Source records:
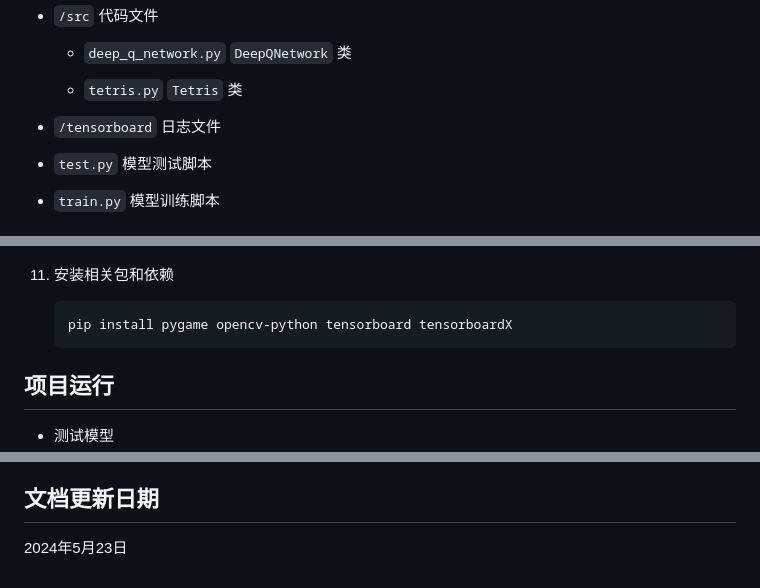
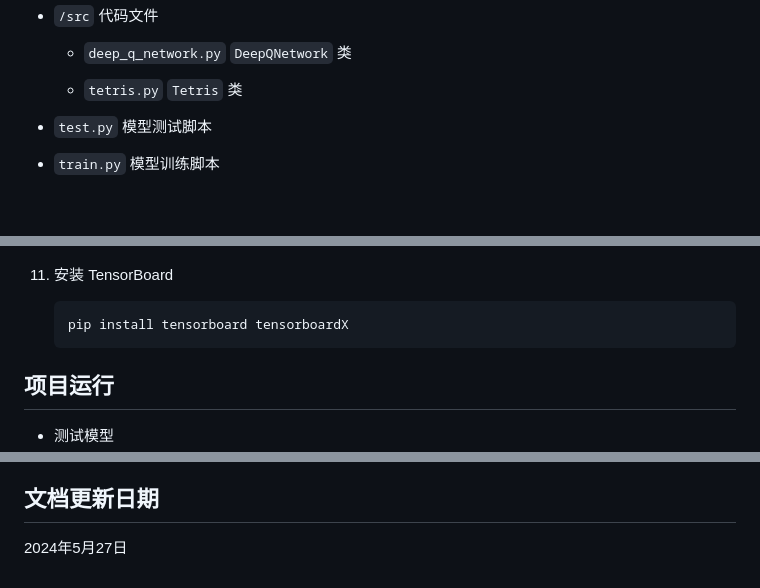
Before and after one commit to MinmusLin/Introduction_to_Artificial_Intelligence_Course_Assignments, a Markdown page: Tetris_Based_on_DQN/README.md, 3 parts joined by grey strips. Drawn GitHub-style; blank space fills up the shorter version.

````diff
--- a/Tetris_Based_on_DQN/README.md
+++ b/Tetris_Based_on_DQN/README.md
@@ -28,9 +28,6 @@ Reinforcement Learning Lab: Tetris Game Based on Deep Q-Network.
 
   * `tetris.py`
   `Tetris` 类
-
-* `/tensorboard`
-日志文件
 
 * `test.py`
 模型测试脚本
@@ -98,10 +95,10 @@ Reinforcement Learning Lab: Tetris Game Based on Deep Q-Network.
 
     ![](assets/2024-05-08_19-36-17.png)
 
-12. 安装相关包和依赖
+12. 安装 TensorBoard
 
     ```bash
-    pip install pygame opencv-python tensorboard tensorboardX
+    pip install tensorboard tensorboardX
     ```
 
 ## 项目运行
@@ -143,4 +140,4 @@ Reinforcement Learning Lab: Tetris Game Based on Deep Q-Network.
 
 ## 文档更新日期
 
-2024年5月23日
+2024年5月27日
````
Also changed, not shown: Flappy_Bird_Based_on_DQN/README.md (+3 -6 lines).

Exercise description: Lines of the data that include the string "tensorboardX" are to be counted; report the total by itself.

Result of the exercise: 2